“It’s not like any young players are tearing it up, either,” Bochy said. “I’m just being honest. He’s had some success here (at Coors) and against their pitcher (Chad Bettis). We’re trying to finish strong and give Pablo a good look with (Ryder) Jones and (Mac) Williamson.”
Before Monday’s game, Bochy said Sandoval is drifting too much in his swing as he prepares to take hacks. It doesn’t help that his aggressiveness on pitches out of the zone is what it was in his first go-around.
The Giants appear to have been wrong about Sandoval, but Bochy is right about one thing: He has plenty of cold hitters, a list that includes Jones, another option at third. Jones didn’t play Monday but the guys who did didn’t do much. Joe Panik and Denard Span had six hits at the top of the order. The other Giants were 1-for-25 at the best hitter’s park in the game.

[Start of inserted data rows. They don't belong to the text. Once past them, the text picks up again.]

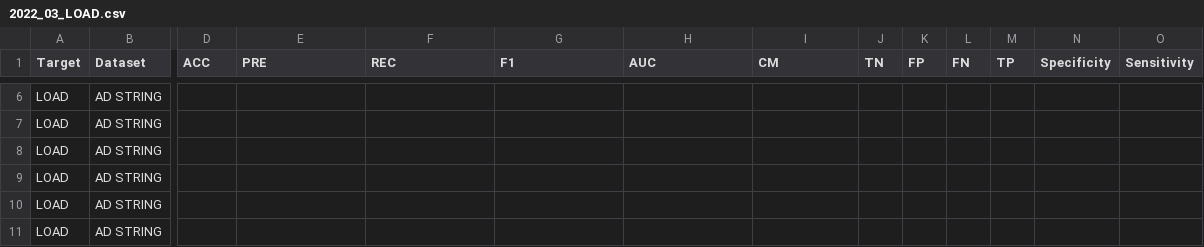
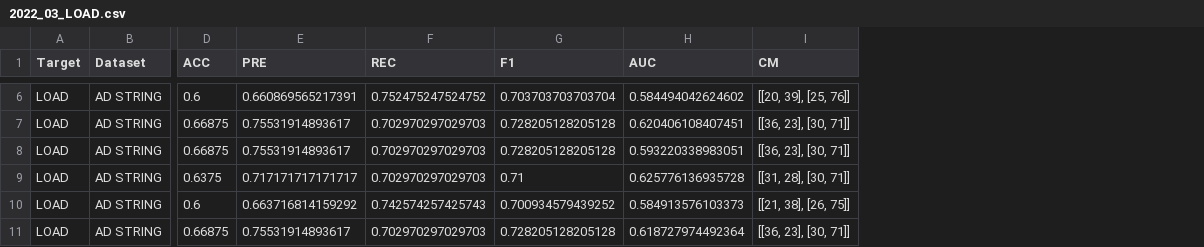
Before and after one commit to laurahdezlorenzo/graph_genetics, a CSV file: results/GNNs_LOAD/2022_03_LOAD.csv, drawn as a sheet; only a part is shown, gaps mark what is left out; the diff covers the shown part only; the diff names each change by its address in the sheet, - before the commit and + after, or states it on an @@ line.

```diff
--- a/results/GNNs_LOAD/2022_03_LOAD.csv
+++ b/results/GNNs_LOAD/2022_03_LOAD.csv
-column J (TN), empty
-column K (FP), empty
-column L (FN), empty
-column M (TP), empty
-column N (Specificity), empty
-column O (Sensitivity), empty
-D6 (ACC): (empty)
+D6 (ACC): 0.6
-E6 (PRE): (empty)
+E6 (PRE): 0.660869565217391
-F6 (REC): (empty)
+F6 (REC): 0.752475247524752
-G6 (F1): (empty)
+G6 (F1): 0.703703703703704
-H6 (AUC): (empty)
+H6 (AUC): 0.584494042624602
-I6 (CM): (empty)
+I6 (CM): [[20, 39], [25, 76]]
-D7:D8 (ACC): (empty)
+D7:D8 (ACC): 0.66875
-E7:E8 (PRE): (empty)
+E7:E8 (PRE): 0.75531914893617
-F7:F9 (REC): (empty)
+F7:F9 (REC): 0.702970297029703
-G7:G8 (F1): (empty)
+G7:G8 (F1): 0.728205128205128
-H7 (AUC): (empty)
+H7 (AUC): 0.620406108407451
-I7:I8 (CM): (empty)
+I7:I8 (CM): [[36, 23], [30, 71]]
-H8 (AUC): (empty)
+H8 (AUC): 0.593220338983051
-D9 (ACC): (empty)
+D9 (ACC): 0.6375
-E9 (PRE): (empty)
+E9 (PRE): 0.717171717171717
-G9 (F1): (empty)
+G9 (F1): 0.71
-H9 (AUC): (empty)
+H9 (AUC): 0.625776136935728
-I9 (CM): (empty)
+I9 (CM): [[31, 28], [30, 71]]
-D10 (ACC): (empty)
+D10 (ACC): 0.6
-E10 (PRE): (empty)
+E10 (PRE): 0.663716814159292
-F10 (REC): (empty)
+F10 (REC): 0.742574257425743
-G10 (F1): (empty)
+G10 (F1): 0.700934579439252
-H10 (AUC): (empty)
+H10 (AUC): 0.584913576103373
-I10 (CM): (empty)
+I10 (CM): [[21, 38], [26, 75]]
-D11 (ACC): (empty)
+D11 (ACC): 0.66875
-E11 (PRE): (empty)
+E11 (PRE): 0.75531914893617
-F11 (REC): (empty)
+F11 (REC): 0.702970297029703
-G11 (F1): (empty)
+G11 (F1): 0.728205128205128
-H11 (AUC): (empty)
+H11 (AUC): 0.618727974492364
-I11 (CM): (empty)
+I11 (CM): [[36, 23], [30, 71]]
```
Also changed, not shown: 109 edited cells elsewhere in this file, results/GNNs_comparison/2022_01_PET_AGG.csv, 30 other files.
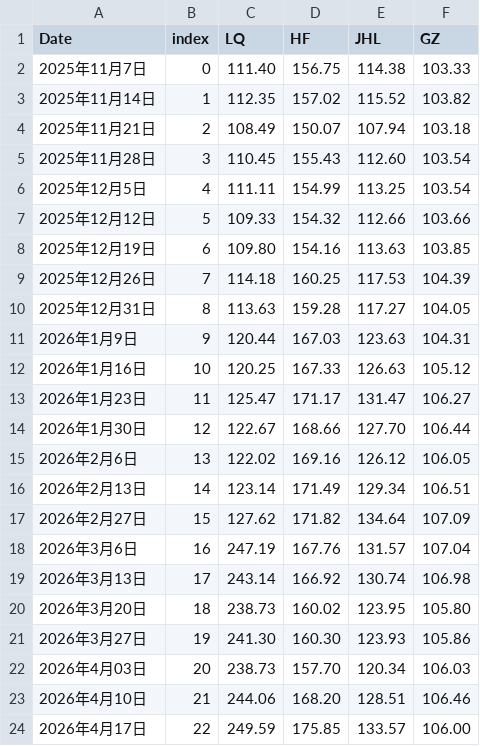
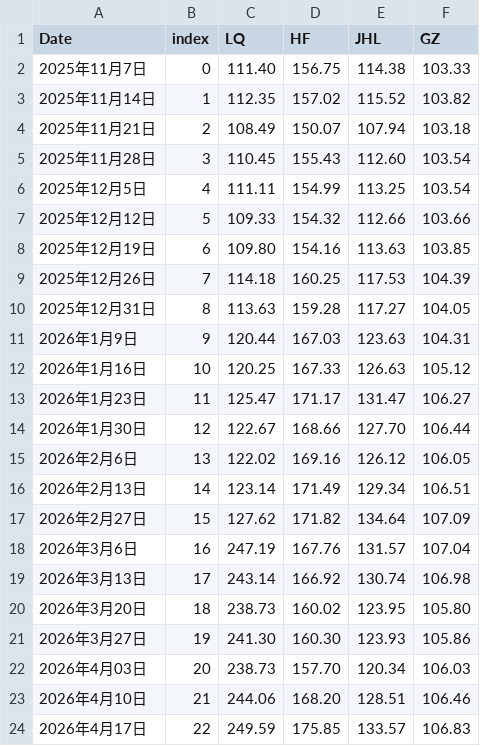
Before and after one commit to sungang-cn/inv, a CSV file: invest.csv, drawn as a sheet.

Commit message:
Fix value for 2026年4月17日 entry in invest.csv
Updated the last value for the entry on 2026年4月17日.

```diff
--- a/invest.csv
+++ b/invest.csv
@@ -23,2 +23,2 @@ Date,index,LQ,HF,JHL,GZ
 2026年4月10日,21,244.06,168.20,128.51,106.46
-2026年4月17日,22,249.59,175.85,133.57,106.00
+2026年4月17日,22,249.59,175.85,133.57,106.83
```
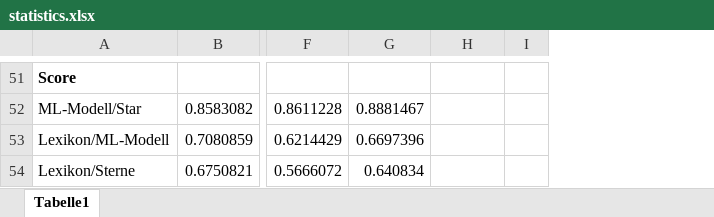
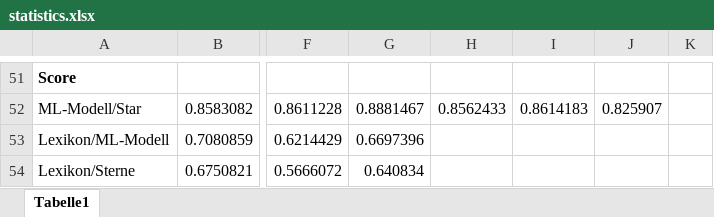
Before and after one commit to nonstoptimm/OR-Sentiments, an Excel workbook: output/statistics.xlsx, sheet Tabelle1, drawn as a sheet; only a part is shown, gaps mark what is left out; values as stored, in another font and other column widths than the file's, no borders; conditional formats not drawn; addresses are those after the commit; the diff covers the shown part only; the diff names each change by its address in the sheet, - before the commit and + after, or states it on an @@ line.

```diff
--- a/output/statistics.xlsx (sheet Tabelle1)
+++ b/output/statistics.xlsx (sheet Tabelle1)
+column H, row 52: 0.8562433
+column I, row 52: 0.8614183
-J52: (empty)
+J52: 0.825907
```
Also changed, not shown: 34 edited cells and cell formats elsewhere in this sheet, 17 other files.
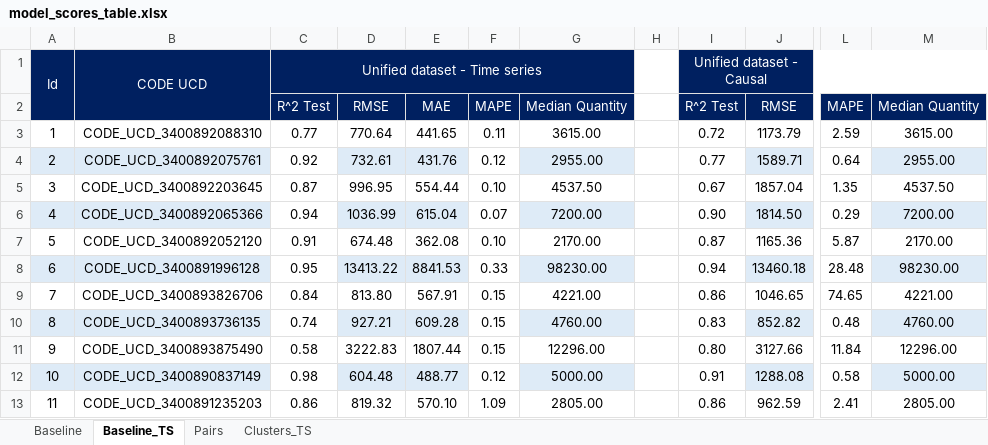
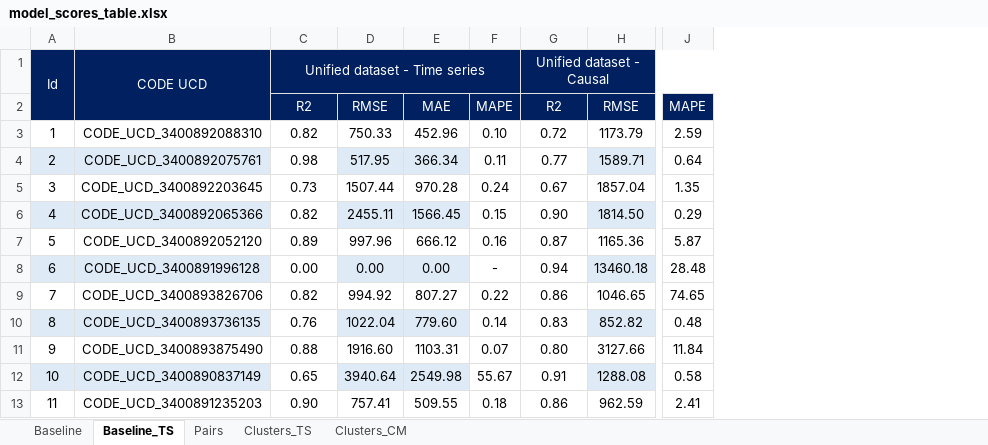
Before and after one commit to douglasmmachado/MedicineConsumption, an Excel workbook: model_scores_table.xlsx, sheet Baseline_TS, drawn as a sheet; only a part is shown, gaps mark what is left out; values as stored, in another font and other column widths than the file's, no borders; conditional formats not drawn; removed rows and columns are numbered as before the commit, all else as after; the diff covers the shown part only; the diff names each change by its address in the sheet, - before the commit and + after, or states it on an @@ line.

```diff
--- a/model_scores_table.xlsx (sheet Baseline_TS)
+++ b/model_scores_table.xlsx (sheet Baseline_TS)
+sheet tab: Clusters_CM
-column D, rows 2-13: RMSE | 770.64 | 732.61 | 996.95 | 1036.99 | 674.48 | 13413.22 | 813.80 | 927.21 | 3222.83 | 604.48 | 819.32
-column E, rows 2-13: MAE | 441.65 | 431.76 | 554.44 | 615.04 | 362.08 | 8841.53 | 567.91 | 609.28 | 1807.44 | 488.77 | 570.10
+column D, rows 2-13: RMSE | 750.33 | 517.95 | 1507.44 | 2455.11 | 997.96 | 0.00 | 994.92 | 1022.04 | 1916.60 | 3940.64 | 757.41
+column E, rows 2-13: MAE | 452.96 | 366.34 | 970.28 | 1566.45 | 666.12 | 0.00 | 807.27 | 779.60 | 1103.31 | 2549.98 | 509.55
-column G, rows 2-13: Median Quantity | 3615.00 | 2955.00 | 4537.50 | 7200.00 | 2170.00 | 98230.00 | 4221.00 | 4760.00 | 12296.00 | 5000.00 | 2805.00
-column H, empty
-column M, rows 2-13: Median Quantity | 3615.00 | 2955.00 | 4537.50 | 7200.00 | 2170.00 | 98230.00 | 4221.00 | 4760.00 | 12296.00 | 5000.00 | 2805.00
-C2: R^2 Test
+C2: R2
-G2: R^2 Test
+G2: R2
-C3: 0.77
+C3: 0.82
-F3: 0.11
+F3: 0.10
-C4: 0.92
+C4: 0.98
-F4: 0.12
+F4: 0.11
-C5: 0.87
+C5: 0.73
-F5: 0.10
+F5: 0.24
-C6: 0.94
+C6: 0.82
-F6: 0.07
+F6: 0.15
-C7: 0.91
+C7: 0.89
-F7: 0.10
+F7: 0.16
-C8: 0.95
+C8: 0.00
-F8: 0.33
+F8: -
-C9: 0.84
+C9: 0.82
-F9: 0.15
+F9: 0.22
-C10: 0.74
+C10: 0.76
-F10: 0.15
+F10: 0.14
-C11: 0.58
+C11: 0.88
-F11: 0.15
+F11: 0.07
-C12: 0.98
+C12: 0.65
-F12: 0.12
+F12: 55.67
-C13: 0.86
+C13: 0.90
-F13: 1.09
+F13: 0.18
```
Also changed, not shown: 20 edited cells elsewhere in this sheet, sheet Pairs.
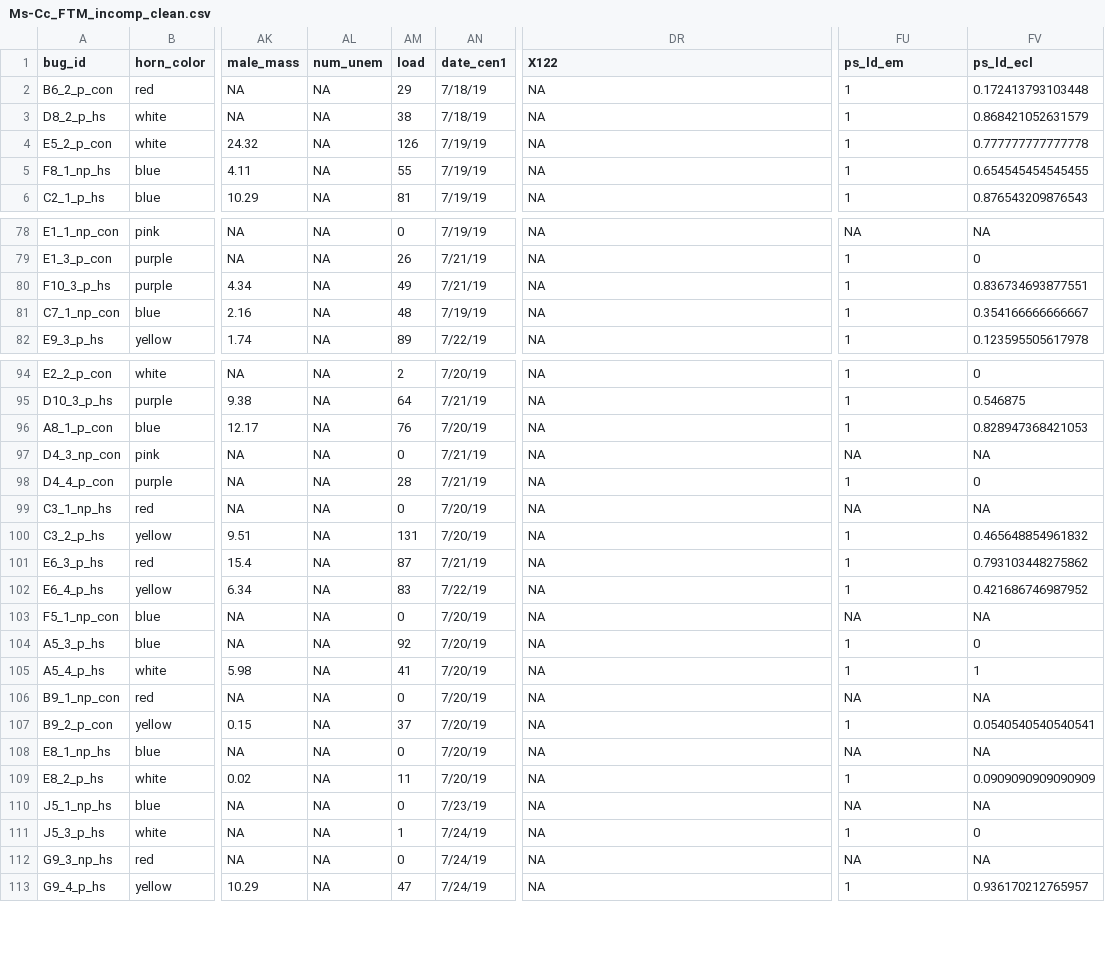
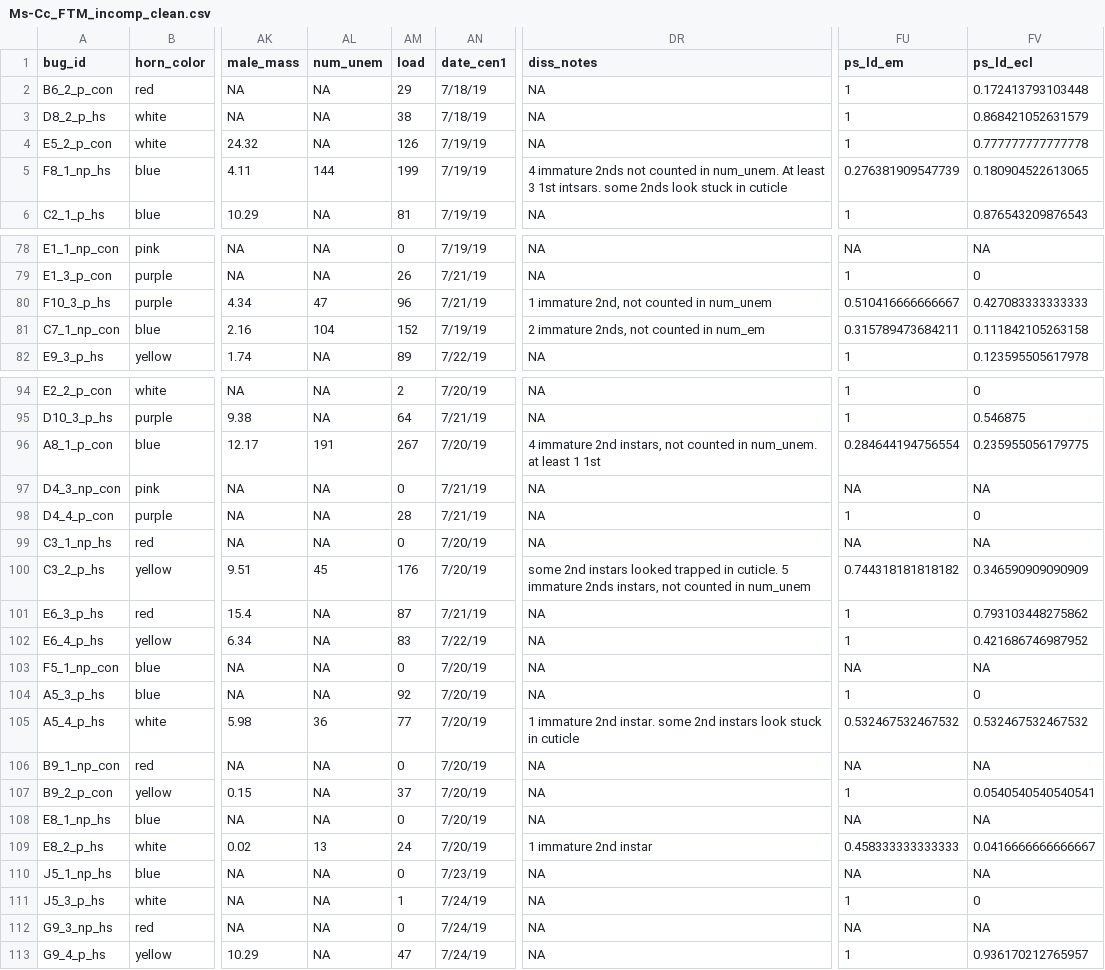
Before and after one commit to melmoore/Ms-Cc_field_temp_manip, a CSV file: data/Ms-Cc_FTM_incomp_clean.csv, drawn as a sheet; only a part is shown, gaps mark what is left out; the diff covers the shown part only; the diff names each change by its address in the sheet, - before the commit and + after, or states it on an @@ line.

```diff
--- a/data/Ms-Cc_FTM_incomp_clean.csv
+++ b/data/Ms-Cc_FTM_incomp_clean.csv
-DR1: X122
+DR1: diss_notes
-AL5 (num_unem): NA
+AL5 (num_unem): 144
-AM5 (load): 55
+AM5 (load): 199
-DR5 (diss_notes): NA
+DR5 (diss_notes): 4 immature 2nds not counted in num_unem. At least 3 1st intsars. some 2nds look stuck in cuticle
-FU5 (ps_ld_em): 1
+FU5 (ps_ld_em): 0.276381909547739
-FV5 (ps_ld_ecl): 0.654545454545455
+FV5 (ps_ld_ecl): 0.180904522613065
-AL80 (num_unem): NA
+AL80 (num_unem): 47
-AM80 (load): 49
+AM80 (load): 96
-DR80 (diss_notes): NA
+DR80 (diss_notes): 1 immature 2nd, not counted in num_unem
-FU80 (ps_ld_em): 1
+FU80 (ps_ld_em): 0.510416666666667
-FV80 (ps_ld_ecl): 0.836734693877551
+FV80 (ps_ld_ecl): 0.427083333333333
-AL81 (num_unem): NA
+AL81 (num_unem): 104
-AM81 (load): 48
+AM81 (load): 152
-DR81 (diss_notes): NA
+DR81 (diss_notes): 2 immature 2nds, not counted in num_em
-FU81 (ps_ld_em): 1
+FU81 (ps_ld_em): 0.315789473684211
-FV81 (ps_ld_ecl): 0.354166666666667
+FV81 (ps_ld_ecl): 0.111842105263158
-AL96 (num_unem): NA
+AL96 (num_unem): 191
-AM96 (load): 76
+AM96 (load): 267
-DR96 (diss_notes): NA
+DR96 (diss_notes): 4 immature 2nd instars, not counted in num_unem. at least 1 1st
-FU96 (ps_ld_em): 1
+FU96 (ps_ld_em): 0.284644194756554
-FV96 (ps_ld_ecl): 0.828947368421053
+FV96 (ps_ld_ecl): 0.235955056179775
-AL100 (num_unem): NA
+AL100 (num_unem): 45
-AM100 (load): 131
+AM100 (load): 176
-DR100 (diss_notes): NA
+DR100 (diss_notes): some 2nd instars looked trapped in cuticle. 5 immature 2nds instars, not counted in num_unem
-FU100 (ps_ld_em): 1
+FU100 (ps_ld_em): 0.744318181818182
-FV100 (ps_ld_ecl): 0.465648854961832
+FV100 (ps_ld_ecl): 0.346590909090909
-AL105 (num_unem): NA
+AL105 (num_unem): 36
-AM105 (load): 41
+AM105 (load): 77
-DR105 (diss_notes): NA
+DR105 (diss_notes): 1 immature 2nd instar. some 2nd instars look stuck in cuticle
-FU105 (ps_ld_em): 1
+FU105 (ps_ld_em): 0.532467532467532
-FV105 (ps_ld_ecl): 1
+FV105 (ps_ld_ecl): 0.532467532467532
-AL109 (num_unem): NA
+AL109 (num_unem): 13
-AM109 (load): 11
+AM109 (load): 24
-DR109 (diss_notes): NA
+DR109 (diss_notes): 1 immature 2nd instar
-FU109 (ps_ld_em): 1
+FU109 (ps_ld_em): 0.458333333333333
-FV109 (ps_ld_ecl): 0.0909090909090909
+FV109 (ps_ld_ecl): 0.0416666666666667
```
Also changed, not shown: 148 edited cells elsewhere in this file, data/Ms-Cc_FTM_incomp_ed-raw.csv, 1 other file.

That made for a tight game, and the Giants generally blow those. Three different players made mistakes in the ninth. Williamson was too far back with a lefty, Charlie Blackmon, at the plate to lead off. He said he didn’t want to let a ball get behind him in the thin air, and the wind was swirling. When Blackmon hit a pop-up to shallow left-center, Williamson’s diving attempt ended with the ball hitting off his glove. Blackmon reached second, and Steven Okert intentionally walked Nolan Arenado and then unintentionally walked Gerardo Parra to put Cory Gearrin in a tough spot.
Gearrin struck out Pat Valaika, but Joe West did him no favors by Joe West-ing it up and opening the next at-bat by ruling a clear strike was a ball. Gearrin sprayed three more to Carlos Gonzalez, walking in the winning run.
“Regardless (of the first pitch) I have to come in there and throw strikes and make better pitches,” Gearrin said. “It’s just unacceptable for me to come in and not throw strikes and make that a competitive at-bat.”
The Giants didn’t have many competitive at-bats once it got past the top two in their order. Afterward, Bochy sat in the dugout for a few minutes and stared out at the field. When he met with reporters, he acknowledged that Sandoval will need another day off to try and clear his head and fix his swing.
“We just gave him a day off,” Bochy said. “We just gave him a day off not too long ago.”